Given records section start

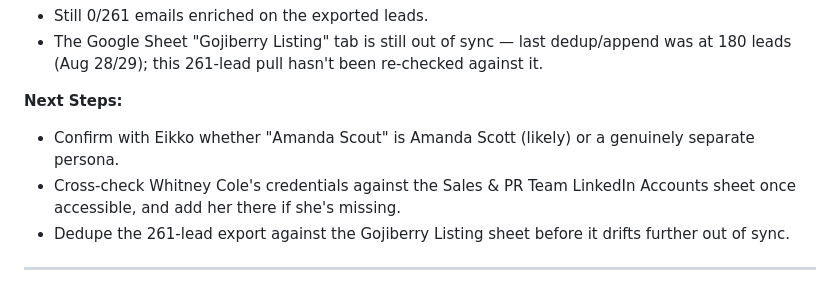
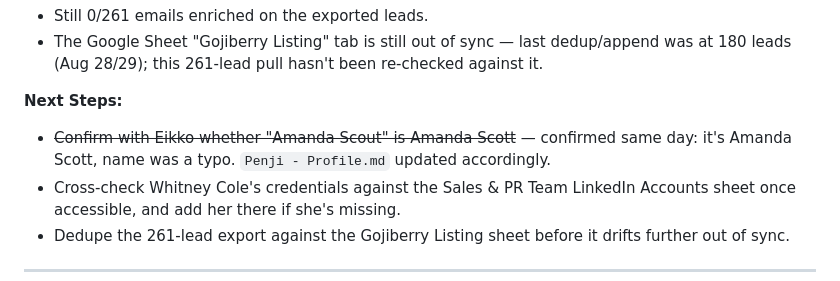
Before and after one commit to yeikkomae-work-mode/Client-Management-System, a Markdown page: OUTPUT/End-of-Day Reports/Penji - End of Day Log.md, the part around the change. Drawn GitHub-style.

```diff
--- a/OUTPUT/End-of-Day Reports/Penji - End of Day Log.md
+++ b/OUTPUT/End-of-Day Reports/Penji - End of Day Log.md
@@ -21,7 +21,7 @@ Running daily record of work completed, metrics, and notes.
 - The Google Sheet "Gojiberry Listing" tab is still out of sync — last dedup/append was at 180 leads (Aug 28/29); this 261-lead pull hasn't been re-checked against it.
 
 **Next Steps:**
-- Confirm with Eikko whether "Amanda Scout" is Amanda Scott (likely) or a genuinely separate persona.
+- ~~Confirm with Eikko whether "Amanda Scout" is Amanda Scott~~ — confirmed same day: it's Amanda Scott, name was a typo. `Penji - Profile.md` updated accordingly.
 - Cross-check Whitney Cole's credentials against the Sales & PR Team LinkedIn Accounts sheet once accessible, and add her there if she's missing.
 - Dedupe the 261-lead export against the Gojiberry Listing sheet before it drifts further out of sync.
 
```
Also changed, not shown: CLIENT PROFILES/Penji - Profile.md (+2 -2 lines).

Given records section end

** What you have to do **
Since only lines holding the word "Amanda" matter, count them in the data above and report the number alone.

** Problem solution **
2